Task statement: All entries below must be given again word for word.

Supplied data:
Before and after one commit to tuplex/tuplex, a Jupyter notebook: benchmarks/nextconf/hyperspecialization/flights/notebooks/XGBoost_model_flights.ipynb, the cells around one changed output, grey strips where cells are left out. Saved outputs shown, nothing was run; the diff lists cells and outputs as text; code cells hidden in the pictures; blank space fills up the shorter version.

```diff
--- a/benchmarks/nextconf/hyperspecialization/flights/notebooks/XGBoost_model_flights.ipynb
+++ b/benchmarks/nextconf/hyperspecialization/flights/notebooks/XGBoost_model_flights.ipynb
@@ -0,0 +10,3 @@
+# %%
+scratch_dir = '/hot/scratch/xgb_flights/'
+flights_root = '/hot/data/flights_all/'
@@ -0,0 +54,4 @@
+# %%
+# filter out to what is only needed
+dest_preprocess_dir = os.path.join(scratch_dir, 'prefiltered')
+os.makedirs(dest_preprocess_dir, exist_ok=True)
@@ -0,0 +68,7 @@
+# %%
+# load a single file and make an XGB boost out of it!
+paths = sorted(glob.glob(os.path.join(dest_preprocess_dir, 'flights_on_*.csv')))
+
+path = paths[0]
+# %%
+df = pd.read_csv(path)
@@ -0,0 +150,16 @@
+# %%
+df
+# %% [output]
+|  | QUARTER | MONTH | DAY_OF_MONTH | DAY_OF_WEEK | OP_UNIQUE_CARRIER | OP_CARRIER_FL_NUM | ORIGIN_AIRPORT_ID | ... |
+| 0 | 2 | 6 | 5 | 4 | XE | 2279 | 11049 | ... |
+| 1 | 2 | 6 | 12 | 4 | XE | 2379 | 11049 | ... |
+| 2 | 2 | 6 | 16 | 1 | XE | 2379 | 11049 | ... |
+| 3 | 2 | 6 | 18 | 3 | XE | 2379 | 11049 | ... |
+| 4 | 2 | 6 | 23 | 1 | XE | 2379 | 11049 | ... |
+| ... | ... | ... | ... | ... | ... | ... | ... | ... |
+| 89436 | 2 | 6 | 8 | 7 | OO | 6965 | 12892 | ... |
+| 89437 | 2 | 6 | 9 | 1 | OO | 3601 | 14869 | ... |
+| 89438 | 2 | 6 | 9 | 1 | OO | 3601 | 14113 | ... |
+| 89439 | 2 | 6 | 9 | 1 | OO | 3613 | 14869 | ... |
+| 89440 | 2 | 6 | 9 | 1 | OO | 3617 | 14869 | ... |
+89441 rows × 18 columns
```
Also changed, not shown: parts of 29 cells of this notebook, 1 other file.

Result:
Before and after one commit to tuplex/tuplex, a Jupyter notebook: benchmarks/nextconf/hyperspecialization/flights/notebooks/XGBoost_model_flights.ipynb, the cells around one changed output, grey strips where cells are left out. Saved outputs shown, nothing was run; the diff lists cells and outputs as text; code cells hidden in the pictures; blank space fills up the shorter version.

```diff
--- a/benchmarks/nextconf/hyperspecialization/flights/notebooks/XGBoost_model_flights.ipynb
+++ b/benchmarks/nextconf/hyperspecialization/flights/notebooks/XGBoost_model_flights.ipynb
@@ -0,0 +10,3 @@
+# %%
+scratch_dir = '/hot/scratch/xgb_flights/'
+flights_root = '/hot/data/flights_all/'
@@ -0,0 +54,4 @@
+# %%
+# filter out to what is only needed
+dest_preprocess_dir = os.path.join(scratch_dir, 'prefiltered')
+os.makedirs(dest_preprocess_dir, exist_ok=True)
@@ -0,0 +68,7 @@
+# %%
+# load a single file and make an XGB boost out of it!
+paths = sorted(glob.glob(os.path.join(dest_preprocess_dir, 'flights_on_*.csv')))
+
+path = paths[0]
+# %%
+df = pd.read_csv(path)
@@ -0,0 +150,16 @@
+# %%
+df
+# %% [output]
+|  | QUARTER | MONTH | DAY_OF_MONTH | DAY_OF_WEEK | OP_UNIQUE_CARRIER | OP_CARRIER_FL_NUM | ORIGIN_AIRPORT_ID | ... |
+| 0 | 2 | 6 | 5 | 4 | XE | 2279 | 11049 | ... |
+| 1 | 2 | 6 | 12 | 4 | XE | 2379 | 11049 | ... |
+| 2 | 2 | 6 | 16 | 1 | XE | 2379 | 11049 | ... |
+| 3 | 2 | 6 | 18 | 3 | XE | 2379 | 11049 | ... |
+| 4 | 2 | 6 | 23 | 1 | XE | 2379 | 11049 | ... |
+| ... | ... | ... | ... | ... | ... | ... | ... | ... |
+| 89436 | 2 | 6 | 8 | 7 | OO | 6965 | 12892 | ... |
+| 89437 | 2 | 6 | 9 | 1 | OO | 3601 | 14869 | ... |
+| 89438 | 2 | 6 | 9 | 1 | OO | 3601 | 14113 | ... |
+| 89439 | 2 | 6 | 9 | 1 | OO | 3613 | 14869 | ... |
+| 89440 | 2 | 6 | 9 | 1 | OO | 3617 | 14869 | ... |
+89441 rows × 18 columns
```
Also changed, not shown: parts of 29 cells of this notebook, 1 other file.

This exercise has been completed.